I sat back for a minute and pondered his words and the meaning behind them. Of course I have been well aware of the fact that society sets our beauty standards for some time now, but as I grow into my divine feminine self, I realize how much money, time, and effort goes into maintaining a shaving routine. Not to mention the same costs that accompany waxing, plucking, threading, nair-ing, or lasering hair away. The same hair that grows back in 1-2 business days with intense ferocity as if cutting it off was something personal.
To provide some background, female body hair removal was first practiced by ancient Egyptians around 3000 BCE, so not exactly a new concept. This is not to say that our insecurities about female body hair are not exacerbated by hair removal companies and women’s “health” and beauty companies. The ever famous Gilette was the first company to advertise a razor made especially for women in the early 1900s which popularized shaving your underarms.
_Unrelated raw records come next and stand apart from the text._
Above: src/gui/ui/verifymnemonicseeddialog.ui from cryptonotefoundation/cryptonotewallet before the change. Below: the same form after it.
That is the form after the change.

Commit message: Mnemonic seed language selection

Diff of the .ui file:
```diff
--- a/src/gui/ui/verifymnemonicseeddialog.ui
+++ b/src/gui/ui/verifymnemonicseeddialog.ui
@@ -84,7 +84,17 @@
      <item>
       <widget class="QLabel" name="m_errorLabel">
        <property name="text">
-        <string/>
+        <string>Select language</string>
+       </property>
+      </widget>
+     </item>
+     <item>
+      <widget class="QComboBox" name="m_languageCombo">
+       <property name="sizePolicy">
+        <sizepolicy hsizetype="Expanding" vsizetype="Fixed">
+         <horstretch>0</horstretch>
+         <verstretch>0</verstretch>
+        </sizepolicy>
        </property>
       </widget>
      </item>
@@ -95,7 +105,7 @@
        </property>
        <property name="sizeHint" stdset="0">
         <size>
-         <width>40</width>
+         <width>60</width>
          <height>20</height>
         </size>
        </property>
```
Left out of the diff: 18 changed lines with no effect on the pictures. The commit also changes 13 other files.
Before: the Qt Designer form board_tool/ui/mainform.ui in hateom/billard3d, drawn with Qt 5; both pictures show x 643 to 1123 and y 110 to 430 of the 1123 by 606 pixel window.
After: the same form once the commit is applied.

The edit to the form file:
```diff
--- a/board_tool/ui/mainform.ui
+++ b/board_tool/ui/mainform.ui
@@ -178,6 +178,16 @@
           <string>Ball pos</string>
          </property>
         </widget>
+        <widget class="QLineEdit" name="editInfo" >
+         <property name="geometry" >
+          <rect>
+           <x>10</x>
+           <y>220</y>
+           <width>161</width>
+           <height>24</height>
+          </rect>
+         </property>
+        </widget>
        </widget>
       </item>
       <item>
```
As female fashion trends started to reveal more skin, hair removal was seemingly a necessity.
The first time I was told to shave my legs, as well as pubic hair, was in middle school before I had much hair to spare. I saw hairless women on magazine covers at the grocery store and in early 2000’s movies. I knew what was “required” of me from a young age. I feel grateful to my mother for always making it clear that shaving is not a necessity on my end and I owe my confidence in my natural self to her. I was 18 when a boy told me that I was not hairless enough for him and this would keep him from committing to me. The words of my mother rang in my ears and let me tell you, I just about slapped him across the face. I may have refrained from violence, but I did walk away with my head held high refusing to let a man tell me what I can have on my own god given body.
One thing I have learned in my twenty years on earth is that hair isn’t just there to annoy you or rack up your water bill. It serves multiple functions, such as keeping foreign elements from entering the body. Shaving too much, especially excess removal of pubic hair, can lead to ingrown hairs, yeast infections and other bacterial infections, rashes, and more. Scented products that accompany shaving, especially when they aren’t formulated with women’s health in mind, can throw off your pH balance and screw up your balance down there. It can get overly complicated real quick and leave you running to CVS to pay for another product to undo the damage that has been done.
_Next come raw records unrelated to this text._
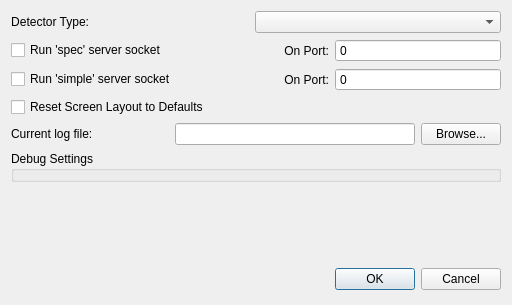
Old version of the form source/qxrdfreshstartdialog.ui in the repository guyjennings/qxrd.
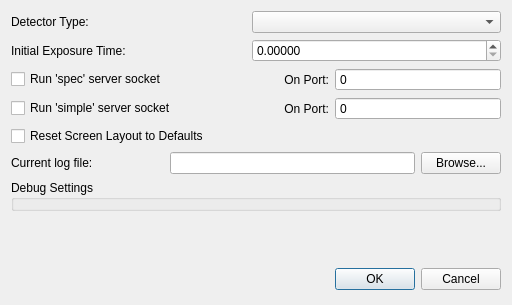
New version of the form.

Commit message: Allow initial exposure time to be set in fresh start dialog

The edit to the form file:
```diff
--- a/source/qxrdfreshstartdialog.ui
+++ b/source/qxrdfreshstartdialog.ui
@@ -17,24 +17,14 @@
    <string>Qxrd Startup Settings</string>
   </property>
   <layout class="QGridLayout" name="gridLayout">
-   <item row="0" column="0">
-    <widget class="QLabel" name="label">
-     <property name="text">
-      <string>Detector Type:</string>
-     </property>
-     <property name="alignment">
-      <set>Qt::AlignRight|Qt::AlignTrailing|Qt::AlignVCenter</set>
-     </property>
-    </widget>
-   </item>
-   <item row="1" column="0" colspan="3">
+   <item row="2" column="0" colspan="3">
     <widget class="QCheckBox" name="m_RunSpecServer">
      <property name="text">
       <string>Run 'spec' server socket</string>
      </property>
     </widget>
    </item>
-   <item row="1" column="3">
+   <item row="2" column="3">
     <widget class="QLabel" name="label_16">
      <property name="text">
       <string>On Port:</string>
@@ -44,21 +34,21 @@
      </property>
     </widget>
    </item>
-   <item row="1" column="4" colspan="2">
+   <item row="2" column="4" colspan="2">
     <widget class="QSpinBox" name="m_SpecServerPort">
      <property name="buttonSymbols">
       <enum>QAbstractSpinBox::NoButtons</enum>
      </property>
     </widget>
    </item>
-   <item row="2" column="0" colspan="3">
+   <item row="3" column="0" colspan="3">
     <widget class="QCheckBox" name="m_RunSimpleServer">
      <property name="text">
       <string>Run 'simple' server socket</string>
      </property>
     </widget>
    </item>
-   <item row="2" column="3">
+   <item row="3" column="3">
     <widget class="QLabel" name="label_15">
      <property name="text">
       <string>On Port:</string>
@@ -68,42 +58,42 @@
      </property>
     </widget>
    </item>
-   <item row="2" column="4" colspan="2">
+   <item row="3" column="4" colspan="2">
     <widget class="QSpinBox" name="m_SimpleServerPort">
      <property name="buttonSymbols">
       <enum>QAbstractSpinBox::NoButtons</enum>
      </property>
     </widget>
    </item>
-   <item row="3" column="0" colspan="6">
+   <item row="4" column="0" colspan="6">
     <widget class="QCheckBox" name="m_DefaultLayout">
      <property name="text">
       <string>Reset Screen Layout to Defaults</string>
      </property>
     </widget>
    </item>
-   <item row="4" column="0" colspan="2">
+   <item row="5" column="0" colspan="2">
     <widget class="QLabel" name="label_10">
      <property name="text">
       <string>Current log file:</string>
      </property>
     </widget>
    </item>
-   <item row="4" column="5">
+   <item row="5" column="5">
     <widget class="QPushButton" name="m_CurrentLogfileBrowse">
      <property name="text">
       <string>Browse...</string>
      </property>
     </widget>
    </item>
-   <item row="5" column="0" colspan="6">
+   <item row="6" column="0" colspan="6">
     <widget class="QGroupBox" name="m_DebugWidgets">
      <property name="title">
       <string>Debug Settings</string>
      </property>
     </widget>
    </item>
-   <item row="6" column="0" colspan="6">
+   <item row="7" column="0" colspan="6">
     <spacer name="verticalSpacer">
      <property name="orientation">
       <enum>Qt::Vertical</enum>
@@ -116,7 +106,7 @@
      </property>
     </spacer>
    </item>
-   <item row="7" column="0" colspan="4">
+   <item row="8" column="0" colspan="4">
     <spacer name="horizontalSpacer">
      <property name="orientation">
       <enum>Qt::Horizontal</enum>
@@ -129,7 +119,7 @@
      </property>
     </spacer>
    </item>
-   <item row="7" column="4" colspan="2">
+   <item row="8" column="4" colspan="2">
     <widget class="QDialogButtonBox" name="buttonBox">
      <property name="orientation">
       <enum>Qt::Horizontal</enum>
@@ -139,12 +129,36 @@
      </property>
     </widget>
    </item>
-   <item row="4" column="2" colspan="3">
+   <item row="5" column="2" colspan="3">
     <widget class="QLineEdit" name="m_CurrentLogFile"/>
    </item>
    <item row="0" column="3" colspan="3">
     <widget class="QComboBox" name="m_DetectorTypeCombo"/>
    </item>
+   <item row="0" column="0" colspan="3">
+    <widget class="QLabel" name="label">
+     <property name="text">
+      <string>Detector Type:</string>
+     </property>
+    </widget>
+   </item>
+   <item row="1" column="0" colspan="3">
+    <widget class="QLabel" name="label_2">
+     <property name="text">
+      <string>Initial Exposure Time:</string>
+     </property>
+    </widget>
+   </item>
+   <item row="1" column="3" colspan="3">
+    <widget class="QDoubleSpinBox" name="m_ExposureTime">
+     <property name="decimals">
+      <number>5</number>
+     </property>
+     <property name="singleStep">
+      <double>0.100000000000000</double>
+     </property>
+    </widget>
+   </item>
   </layout>
  </widget>
  <resources/>
```
The commit also changes 1 other file.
It’s nobody’s damn business what you choose to do with your body hair and this isn’t a smear campaign against hair removal. All I’m saying is that if men want to grow out their beards for the next thirty days, I have no issue doing the same with any of my body hair. Personally, I feel clean and comfortable either way because hair is a natural occurrence! If you do choose to shave, I would recommend sticking with a five blade razor and coconut oil (remember to exfoliate before!) Billie is one of my favorite companies right now for shaving products. Their advertising keeps it real and shows women’s bodies how they are naturally.
Archival Blogs to Read for More Information:
Why Should I Care if I Have Hair?
Lions and Tigers and Hair, Oh My!